As I thought about what to write in this column for the Wednesday after Fathers’ Day, I decided to check out what Borders had on its shelves regarding men’s issues. What I found right near the psychology section was almost 100 titles on feminism and women’s studies. The total number of books regarding men’s issues was eight.
Many people believe that men – especially white men – don’t have problems. After all, they have all the power. It’s women and minorities who have been victimized by men. They are the ones who deserve attention.
Dr. Bernie Zilbergeld argues that it is not so (The New Male Sexuality, 1999). He contends that it’s society that is the cause of women’s suffering, and that men have had it as hard as women. He goes on to say “that it’s not easy being a woman or a man and that our training and treatment of men has been as misdirected and harmful as our training and treatment of women.”
Philip Culbertson (New Adam, 1992) agrees with Zilbergeld. What Culbertson adds is that many women are complicit in the destructive training boys receive as they try to make their way into mature manhood. “Men learn that what men do instead of being intimate is to mutilate each other, in war, in the business world, or even on the football line, while women stand on the side and cheer them on.”
Robert Moore and Douglas Gillette (King, Warrior, Magician, Lover, 1990) add that men have been hearing that they need to get in touch with their feminine side.

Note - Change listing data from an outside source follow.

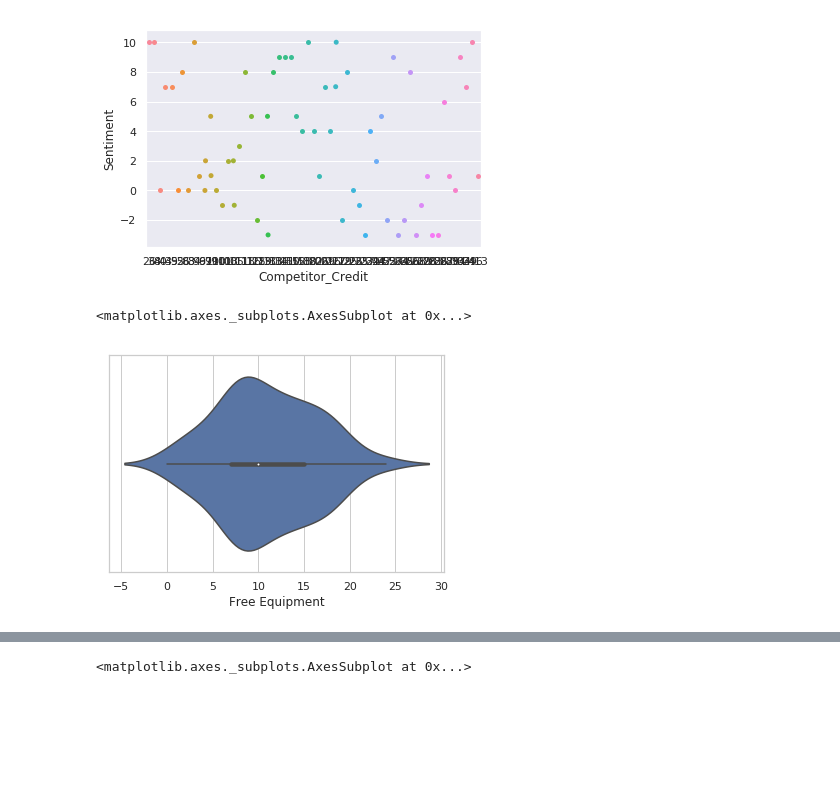
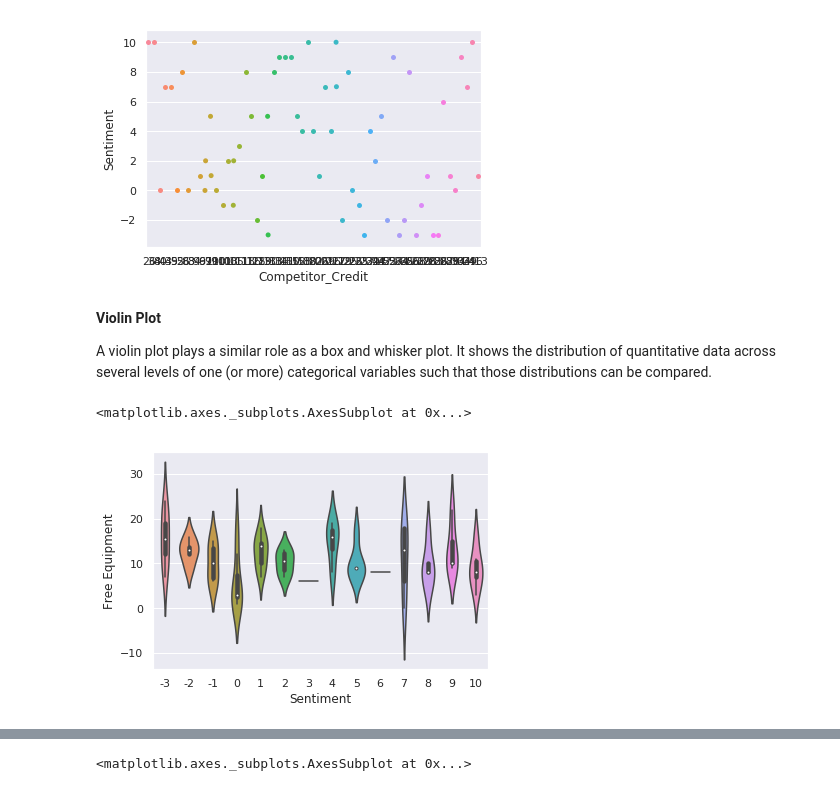
Before and after one commit to skappal7/Data-Science-Projects-Prototypes, a Jupyter notebook: Visualizations.ipynb, the cells around one changed output, grey strips where cells are left out. Cells and saved outputs as stored; diff of their text form; code cells hidden in the pictures; blank space fills up the shorter version.

```diff
--- a/Visualizations.ipynb
+++ b/Visualizations.ipynb
@@ -26,3 +24,0 @@ Saving data.csv to data (1).csv
-# %%
-import io
-df = pd.read_csv(io.BytesIO(uploaded['data.csv']))
@@ -81,8 +94,12 @@ sns.set(style ="darkgrid")
 ax = sns.stripplot(x = 'Competitor_Credit', y = 'Sentiment', data = df)
 # %% [output]
 [figure]
+# %% [markdown]
+**Violin Plot**
+
+A violin plot plays a similar role as a box and whisker plot. It shows the distribution of quantitative data across several levels of one (or more) categorical variables such that those distributions can be compared.
 # %%
-sns.violinplot(x="Free Equipment",data=df)
+sns.violinplot(x="Sentiment",y="Free Equipment",data=df)
 # %% [output]
 <matplotlib.axes._subplots.AxesSubplot at 0x...>
-[figure, old version]
+[figure, new version]
```
Also changed, not shown: parts of 25 cells of this notebook.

That advice, they say, is a bridge to nowhere, and many men intuitively know it. They say that the characteristics of mature masculinity include calm compassion, clarity of vision and generativity.
OK, so men aren’t the sole cause of all the world’s problems. They still have issues they need to deal with as a gender. How do you do that?
Culbertson writes that although men have in the past often turned to women to solve their problems, the hard internal work has to be done with men alone. He says that just as feminists withdrew from men to get their act together, “the time has now come for men to go away from women to do our own homework within the intentional community of sensitive men.”
I’ve been part of a men’s group that has met every Thursday evening for 19 years, and I can testify that there is some internal work that men can accomplish only with other men. We don’t imagine that we’re doing psychotherapy in the group. We’re not trained for that. What we do is tell stories. One of the men will tell about a fear or a longing he has, and another man will respond, “I know what you mean. I had the same feeling a year ago,” and he will continue with his story. We don’t tell stories about athletic accomplishments or business successes. We don’t argue about politics between the holy hours of 7 and 9 on Thursday evenings. We talk about ourselves and our feelings and our attempts to mature into the men whom we long to be.
In my Thursday night group, we withdraw from women for a few hours each week in order to learn how to be better partners when we return to them.
I hope you men had a happy Fathers Day. I hope you felt loved by your family. Now it’s time to find ways to separate from them regularly, get together with other men who are on the same journey and together do the hard work of maturing into the man you always wanted to become.
Tom Holmes has worked in Forest Park since 1982 as a pastor and as a writer. He is grateful that his children grew up in this town and finds inspiration in the personal relationships he has developed with so many.